▸ How to complete this task: Within this material, find every line where the string "README" appears, and copy it out.

::::::::::

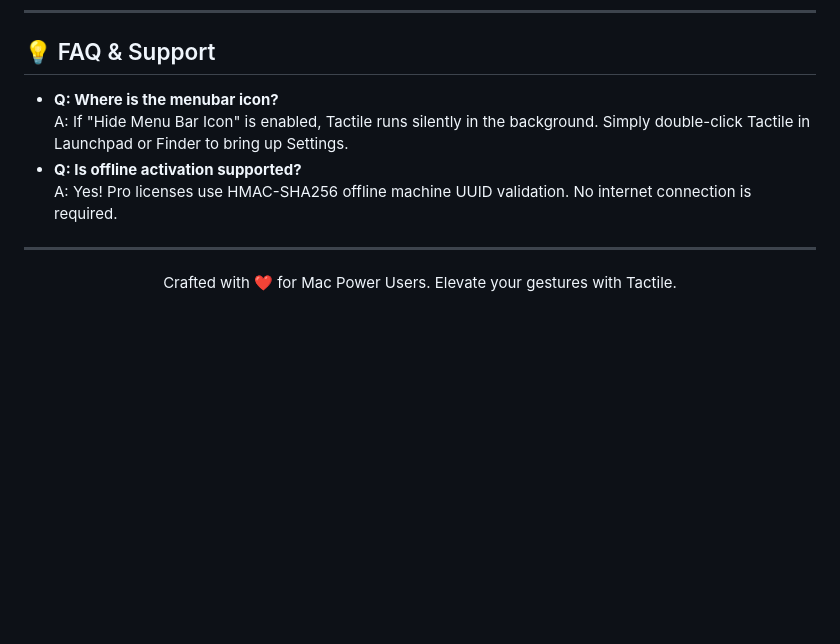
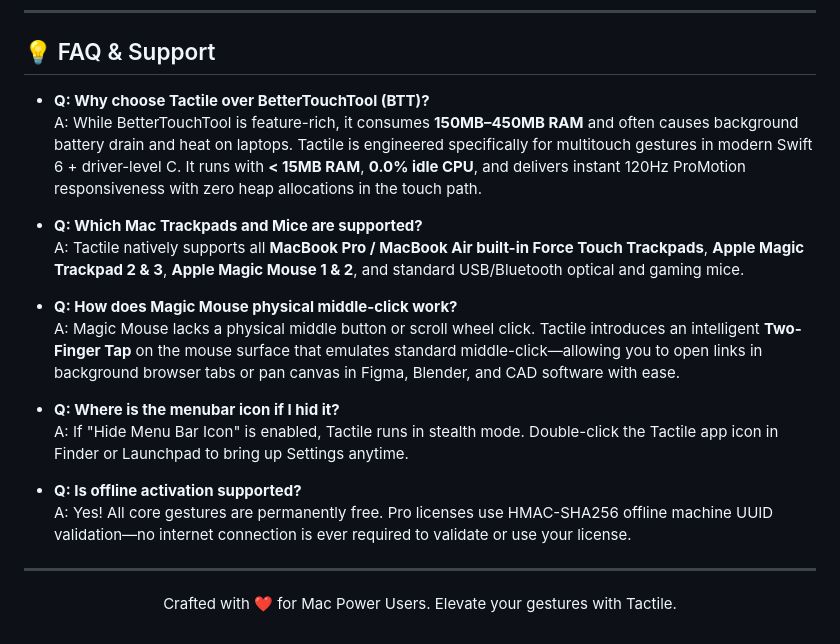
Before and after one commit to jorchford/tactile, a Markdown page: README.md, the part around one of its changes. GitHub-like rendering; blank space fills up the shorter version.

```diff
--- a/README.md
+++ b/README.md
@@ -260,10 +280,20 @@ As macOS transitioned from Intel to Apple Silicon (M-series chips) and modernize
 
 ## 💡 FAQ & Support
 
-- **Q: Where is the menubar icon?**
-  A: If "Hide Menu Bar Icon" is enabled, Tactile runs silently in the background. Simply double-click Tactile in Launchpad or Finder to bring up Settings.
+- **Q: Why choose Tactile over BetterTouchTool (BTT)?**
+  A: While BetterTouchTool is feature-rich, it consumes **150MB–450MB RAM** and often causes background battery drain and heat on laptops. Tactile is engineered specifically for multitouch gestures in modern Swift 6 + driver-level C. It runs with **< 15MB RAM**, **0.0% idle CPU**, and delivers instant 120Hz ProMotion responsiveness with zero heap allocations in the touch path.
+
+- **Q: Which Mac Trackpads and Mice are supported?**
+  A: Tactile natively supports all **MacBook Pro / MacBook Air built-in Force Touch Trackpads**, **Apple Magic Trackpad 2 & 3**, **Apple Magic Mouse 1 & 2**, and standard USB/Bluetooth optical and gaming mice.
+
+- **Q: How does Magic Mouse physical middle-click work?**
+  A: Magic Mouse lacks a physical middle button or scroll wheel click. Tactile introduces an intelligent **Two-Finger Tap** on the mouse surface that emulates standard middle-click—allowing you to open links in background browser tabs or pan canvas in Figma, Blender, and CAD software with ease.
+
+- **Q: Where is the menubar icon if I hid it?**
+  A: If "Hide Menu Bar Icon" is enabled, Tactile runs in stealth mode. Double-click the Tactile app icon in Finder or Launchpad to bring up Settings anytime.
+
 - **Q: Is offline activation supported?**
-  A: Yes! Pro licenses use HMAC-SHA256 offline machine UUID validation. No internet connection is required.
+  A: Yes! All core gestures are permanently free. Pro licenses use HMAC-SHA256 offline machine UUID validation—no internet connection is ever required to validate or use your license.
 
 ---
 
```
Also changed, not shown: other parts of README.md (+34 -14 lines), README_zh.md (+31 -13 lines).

::::::::::

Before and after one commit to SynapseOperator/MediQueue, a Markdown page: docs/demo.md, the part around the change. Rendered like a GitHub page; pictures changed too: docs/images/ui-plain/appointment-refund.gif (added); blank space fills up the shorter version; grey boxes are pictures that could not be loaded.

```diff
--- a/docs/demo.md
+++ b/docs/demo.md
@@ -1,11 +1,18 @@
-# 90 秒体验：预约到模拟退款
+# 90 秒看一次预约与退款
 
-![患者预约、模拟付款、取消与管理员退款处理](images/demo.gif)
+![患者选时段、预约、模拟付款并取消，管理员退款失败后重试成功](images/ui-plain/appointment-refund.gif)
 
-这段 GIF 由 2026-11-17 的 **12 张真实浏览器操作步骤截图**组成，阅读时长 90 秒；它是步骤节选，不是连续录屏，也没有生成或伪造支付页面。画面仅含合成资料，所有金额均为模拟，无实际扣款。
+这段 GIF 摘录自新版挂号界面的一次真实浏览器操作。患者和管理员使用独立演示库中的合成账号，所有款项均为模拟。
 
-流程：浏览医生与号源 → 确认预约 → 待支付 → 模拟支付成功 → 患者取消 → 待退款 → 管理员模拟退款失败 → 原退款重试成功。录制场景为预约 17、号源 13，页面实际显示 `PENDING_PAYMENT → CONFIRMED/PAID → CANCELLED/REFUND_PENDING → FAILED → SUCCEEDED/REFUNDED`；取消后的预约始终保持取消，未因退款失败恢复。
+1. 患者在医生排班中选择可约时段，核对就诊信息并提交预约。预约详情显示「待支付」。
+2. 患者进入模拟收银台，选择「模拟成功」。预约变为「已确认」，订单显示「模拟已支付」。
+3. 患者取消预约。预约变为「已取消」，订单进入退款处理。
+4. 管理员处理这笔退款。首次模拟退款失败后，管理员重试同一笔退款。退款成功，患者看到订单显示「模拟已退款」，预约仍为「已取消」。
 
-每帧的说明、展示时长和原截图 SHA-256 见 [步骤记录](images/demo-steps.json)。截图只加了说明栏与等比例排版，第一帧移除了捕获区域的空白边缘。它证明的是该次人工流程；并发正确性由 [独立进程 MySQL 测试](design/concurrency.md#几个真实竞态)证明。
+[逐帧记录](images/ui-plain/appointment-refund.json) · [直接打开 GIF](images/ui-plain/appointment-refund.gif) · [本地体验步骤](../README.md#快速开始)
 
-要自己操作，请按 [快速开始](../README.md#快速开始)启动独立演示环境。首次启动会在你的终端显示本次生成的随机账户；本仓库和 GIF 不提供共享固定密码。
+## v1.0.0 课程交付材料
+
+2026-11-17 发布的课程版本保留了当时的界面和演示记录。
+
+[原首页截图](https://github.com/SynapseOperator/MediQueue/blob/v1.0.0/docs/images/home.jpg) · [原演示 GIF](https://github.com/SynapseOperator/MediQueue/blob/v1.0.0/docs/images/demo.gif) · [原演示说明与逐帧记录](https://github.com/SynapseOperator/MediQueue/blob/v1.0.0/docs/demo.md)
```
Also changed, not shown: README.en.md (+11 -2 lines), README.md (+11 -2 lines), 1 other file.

::::::::::

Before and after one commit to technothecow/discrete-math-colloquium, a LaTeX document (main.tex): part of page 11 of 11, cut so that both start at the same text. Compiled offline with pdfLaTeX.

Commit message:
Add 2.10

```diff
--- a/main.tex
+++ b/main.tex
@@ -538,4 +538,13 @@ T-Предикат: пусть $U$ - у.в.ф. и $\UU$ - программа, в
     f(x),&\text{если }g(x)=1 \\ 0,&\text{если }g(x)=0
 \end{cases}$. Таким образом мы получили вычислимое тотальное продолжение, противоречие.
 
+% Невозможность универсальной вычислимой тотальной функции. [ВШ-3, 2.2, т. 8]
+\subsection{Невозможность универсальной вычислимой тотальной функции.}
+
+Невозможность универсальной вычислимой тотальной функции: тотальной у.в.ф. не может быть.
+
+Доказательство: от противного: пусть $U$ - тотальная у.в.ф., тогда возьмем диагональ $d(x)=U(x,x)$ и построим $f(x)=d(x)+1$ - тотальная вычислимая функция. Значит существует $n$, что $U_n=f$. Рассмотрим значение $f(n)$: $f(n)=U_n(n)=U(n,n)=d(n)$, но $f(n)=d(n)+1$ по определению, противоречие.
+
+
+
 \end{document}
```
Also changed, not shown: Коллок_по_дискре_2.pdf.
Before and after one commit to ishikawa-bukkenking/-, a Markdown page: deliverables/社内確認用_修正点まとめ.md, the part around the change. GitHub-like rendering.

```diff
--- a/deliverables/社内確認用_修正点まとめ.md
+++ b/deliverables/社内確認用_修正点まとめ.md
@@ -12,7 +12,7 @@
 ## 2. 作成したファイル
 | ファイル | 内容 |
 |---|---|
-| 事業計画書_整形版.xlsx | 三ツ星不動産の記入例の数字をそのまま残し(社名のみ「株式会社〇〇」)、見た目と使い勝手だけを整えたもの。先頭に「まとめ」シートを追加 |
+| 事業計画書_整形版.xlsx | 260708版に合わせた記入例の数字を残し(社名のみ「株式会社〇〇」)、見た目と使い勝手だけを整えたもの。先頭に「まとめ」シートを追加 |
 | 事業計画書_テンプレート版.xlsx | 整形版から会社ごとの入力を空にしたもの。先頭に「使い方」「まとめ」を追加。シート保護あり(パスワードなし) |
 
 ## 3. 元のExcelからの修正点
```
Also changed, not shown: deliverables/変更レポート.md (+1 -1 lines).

::::::::::

▸ Response below:
Before and after one commit to jorchford/tactile, a Markdown page: README.md, the part around one of its changes. GitHub-like rendering; blank space fills up the shorter version.
--- a/README.md
+++ b/README.md
Also changed, not shown: other parts of README.md (+34 -14 lines), README_zh.md (+31 -13 lines).
+[逐帧记录](images/ui-plain/appointment-refund.json) · [直接打开 GIF](images/ui-plain/appointment-refund.gif) · [本地体验步骤](../README.md#快速开始)
-要自己操作，请按 [快速开始](../README.md#快速开始)启动独立演示环境。首次启动会在你的终端显示本次生成的随机账户；本仓库和 GIF 不提供共享固定密码。
Also changed, not shown: README.en.md (+11 -2 lines), README.md (+11 -2 lines), 1 other file.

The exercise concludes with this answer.